Early hours of one morning, I heard my mom get up from bed, walked down the passage to stand in the living room at the window facing the street. I heard a car pull up; ran back to my bed quietly; being pretty sure it was my dad. My mom starts sobbing, runs to the bathroom and locks the door before my dad enters the house. He was in his drunken state again. He notices the bathroom light is on.
He shouts for my mom as he hears her sobbing her heart out. He asks her to open the door, I hear her screaming “NO”. He calls out to her again and my mom sob’s louder. I hear the medicine cabinet open, my dad starts panicking. I hear the banging sound over and over and over again. It suddenly hits me; he is trying to kick down the door to prevent my mom from committing suicide.
I was so scared; scared of him so I remain curled up in my bed, my heart racing like a million horses galloping. At one stage I thought my heart was going to protrude from my chest.

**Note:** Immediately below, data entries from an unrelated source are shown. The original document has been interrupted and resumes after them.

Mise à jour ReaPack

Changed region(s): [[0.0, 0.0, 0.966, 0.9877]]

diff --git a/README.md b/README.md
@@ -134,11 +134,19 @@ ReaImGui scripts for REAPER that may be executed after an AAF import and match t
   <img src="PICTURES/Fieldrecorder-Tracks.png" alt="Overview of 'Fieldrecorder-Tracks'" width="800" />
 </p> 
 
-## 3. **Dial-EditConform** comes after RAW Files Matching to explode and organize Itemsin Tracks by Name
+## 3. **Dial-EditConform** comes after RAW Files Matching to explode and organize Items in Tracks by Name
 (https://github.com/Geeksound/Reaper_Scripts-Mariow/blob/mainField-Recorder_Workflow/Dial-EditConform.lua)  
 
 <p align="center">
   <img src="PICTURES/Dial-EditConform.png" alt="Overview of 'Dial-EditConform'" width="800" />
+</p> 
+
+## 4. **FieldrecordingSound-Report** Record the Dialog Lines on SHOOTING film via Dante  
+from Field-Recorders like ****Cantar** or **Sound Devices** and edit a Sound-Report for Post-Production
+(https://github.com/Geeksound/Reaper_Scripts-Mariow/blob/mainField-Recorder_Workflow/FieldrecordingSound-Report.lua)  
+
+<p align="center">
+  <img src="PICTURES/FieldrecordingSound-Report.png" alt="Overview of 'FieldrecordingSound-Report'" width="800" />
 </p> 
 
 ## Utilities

Some memories I have involuntary blocked out hence me not remembering what happened after my dad got my mom out of that bathroom or the days after.
Little did I know how this “almost” fateful night impacted who and what I became later in my life?
I wish I knew the woman who came to drop my dad that night. I wish she reads this blog post and understands what my mom went through that night.
I don’t think my mom or dad knew that I know what happened. The thing that hurts me, is that not once have they spoken to us to set us at ease as we will still children, but in that day and age, parents just never felt that they should explain anything to their kids, no matter the negative impact, the emotional and mental trauma.
I still live with that demon today and it almost always pops in my head, that memory. The emotional and mental trauma I live with every day because of many nights like that.
That memory has formed part of why my relationship with my kids is open, truthful and honest, it’s because I never had that as a child, but also why my marriage is strained in the communication area at times, because of my lack of conflict resolution and confrontation. Reliving these moments during my childhood and most of my adult life, getting into relationships that were never good for me, but the naivety of me wanting someone there with me, trumped me finding someone that wanted me.
My dad was a very good father, provider and teacher, but he was a terrible husband. He was a womanizer, cheat and emotionally not a supportive partner. I still loved him either way; however the exposure to this opened a can of worms as I chose abusive and womanizing partners because to me it was normal.
This will be revealed in another blog post as we journey through the events of my life.
If your child witnesses any kind of traumatizing event in your relationships, sit them down, make them feel safe, make them understand that conflict happens. Teach them how to deal with it. Do not pretend that there is no conflict in the world, that everything is just sunshine and roses. However, do not make your child perceive emotional, mental or physical abuse as normal. Sometimes we protect our kids against things that are normal and also exploit them to things that are abnormal and expect them to deal with it, yet we create the damaged adult they turn out to become.
This might cause them to end up in abusive relationships, seeking that protective father or mother figure in a partner not realizing their concept of normal is actually abnormal and pretty much naïve, believing anything someone says to them thinking that it’s their safe haven. On the flip side, they might end up being the abuser. How do you live with that knowing that you could have tried harder to prevent it?
Keep in mind that we are not raising our children for ourselves; we are raising our children for the world, for a man or woman who is going to have to live with our mistakes or our damaged children.
Children are very perceptive and adopt mannerisms and attributes very easily, good or bad. Be careful what you expose your children to and if you believe in your heart that the environment they are living in is unhealthy then get out, if not you then them. After all, we decided to become parents and should provide a safe and nurturing environment for them, allowing them to grow up confident and to their full potential.